Although prices did not fall off a cliff – there was only a 0.1% drop – it is a sign that the tide may be turning in favor of buyers.
This is with the exception of the market outside the cities.
While the popular markets of Sydney, Melbourne and Canberra have softened or stagnated, home values in the Australian region have risen.
Housing in the regions is now on average 25% more expensive than a year ago, and even more so in sought-after places like Tasmania and the central coast of NSW.
Should we be surprised that the two major parties consider the housing policy in the regions as a potential lever for voting?
The Coalition and Labor Party last week announced similar loan guarantee policies for people working their way up the property ladder, with 10,000 regional homebuyers given the option to buy with a down payment. by 5%.
But would that do anything to make housing in the regions more affordable?
Or could it even make the problem worse?
No rooms at the hostel
While many factors influence the housing market, the fundamental law of supply and demand plays a major role.
Unsurprisingly, the Property Council of Australia – the group representing property developers – says the main way to improve affordability is to increase supply.
CEO Ken Morrison welcomed the major party pledges, but said they are both fairly targeted and broader solutions to supply shortages are essential.
“Otherwise we will be trapped by a growing population, [and] decreasing number of new homes coming up,” he said.
This would be true across Australia, but as regional markets are smaller than capital cities they are particularly vulnerable to large spikes in demand, such as the internal migration seen throughout the pandemic.
With so many factors at play, broader improvements in affordability will likely require longer-term changes.
Shortages cause construction delays
The Coalition’s program is targeted at newly built housing, hoping to encourage more construction in the regions.
But two of the essentials for the construction industry, materials and labor, are hard to come by right now.
Brian Seidler of the NSW Master Builders’ Association said across the state that there are many vacant blocks for which development applications have been approved but construction has yet to begin.
He said one of the main reasons was rising costs and pointed to the price of timber, which has risen 40% in the last year alone.
He also said the “unprecedented absenteeism” of workers due to the high number of COVID cases was inevitably delaying projects.
If costs have increased, then a project may be considered financially unviable.

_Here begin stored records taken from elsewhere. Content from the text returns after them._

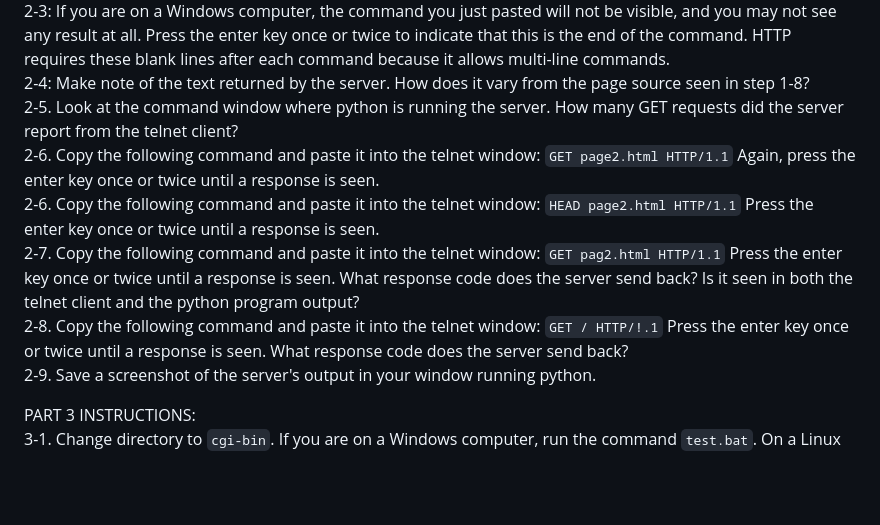
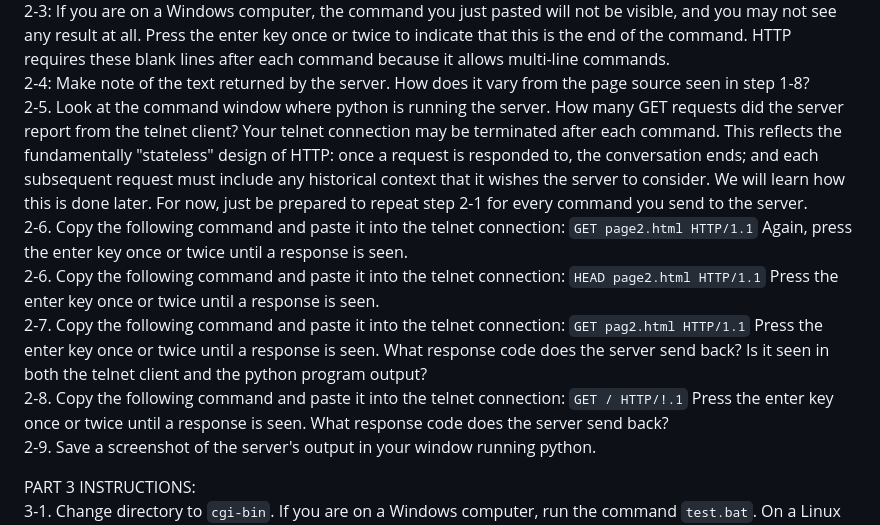
Before and after one commit to buckaroo-labs/SD231-SimpleServer, a Markdown page: README.md, the part around the change. GitHub-like rendering; blank space fills up the shorter version.

```diff
--- a/README.md
+++ b/README.md
@@ -17,11 +17,11 @@ PART 2 INSTRUCTIONS:
 2-2: If you are on a Windows computer, you will now have a blank screen in the command window. We will now send a command to the server to GET the page at the server's root folder ("/"), specifying that our request follows the standard for HTTP version 1.1. Copy the following command and paste it into this blank window: `GET / HTTP/1.1`
 2-3: If you are on a Windows computer, the command you just pasted will not be visible, and you may not see any result at all. Press the enter key once or twice to indicate that this is the end of the command. HTTP requires these blank lines after each command because it allows multi-line commands.
 2-4: Make note of the text returned by the server.  How does it vary from the page source seen in step 1-8?
-2-5. Look at the command window where python is running the server. How many GET requests did the server report from the telnet client?
-2-6. Copy the following command and paste it into the telnet window: `GET page2.html HTTP/1.1`  Again, press the enter key once or twice until a response is seen.
-2-6. Copy the following command and paste it into the telnet window: `HEAD page2.html HTTP/1.1`  Press the enter key once or twice until a response is seen.
-2-7. Copy the following command and paste it into the telnet window: `GET pag2.html HTTP/1.1`  Press the enter key once or twice until a response is seen. What response code does the server send back? Is it seen in both the telnet client and the python program output?
-2-8. Copy the following command and paste it into the telnet window: `GET / HTTP/!.1`  Press the enter key once or twice until a response is seen. What response code does the server send back?
+2-5. Look at the command window where python is running the server. How many GET requests did the server report from the telnet client? Your telnet connection may be terminated after each command. This reflects the fundamentally "stateless" design of HTTP: once a request is responded to, the conversation ends; and each subsequent request must include any historical context that it wishes the server to consider. We will learn how this is done later. For now, just be prepared to repeat step 2-1 for every command you send to the server.
+2-6. Copy the following command and paste it into the telnet connection: `GET page2.html HTTP/1.1`  Again, press the enter key once or twice until a response is seen.
+2-6. Copy the following command and paste it into the telnet connection: `HEAD page2.html HTTP/1.1`  Press the enter key once or twice until a response is seen.
+2-7. Copy the following command and paste it into the telnet connection: `GET pag2.html HTTP/1.1`  Press the enter key once or twice until a response is seen. What response code does the server send back? Is it seen in both the telnet client and the python program output?
+2-8. Copy the following command and paste it into the telnet connection: `GET / HTTP/!.1`  Press the enter key once or twice until a response is seen. What response code does the server send back?
 2-9.  Save a screenshot of the server's output in your window running python.
 
 PART 3 INSTRUCTIONS:
```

“The number one issue at the moment is: how can I terminate my contract as a builder?” Mr Seidler said.
So any attempt to boost new housing construction will face headwinds for some time to come.
Neither the Coalition scheme nor the Labor scheme is designed to put downward pressure on prices themselves.
They are simply meant to provide a safety net for people to take out a massive mortgage of up to 95% of the value of the property.
Housing policy expert Professor Wendy Stone of Swinburne University said this could have the negative effect of an overall price increase.
Professor Stone said the evidence was “really mixed” on the impact of existing loan guarantees.
“A program like this doesn’t provide them with really stable, less risky housing pathways.”
She pointed to the possibility of rising interest rates as a potential pitfall, where even people who have part of a loan secured could still struggle to pay off a heavy mortgage.
No easy answers
As recently as the last election, the conversation about housing affordability involved a debate about whether the government should try to slow or stop the growth in house prices.
Labor tried to do that with their policies on negative gearing and capital gains tax, but we all know what happened there.
It seems neither side wants to do anything to upset the existing owners, who make up the majority of the population.
But Professor Stone urges politicians not to shy away from tough debates.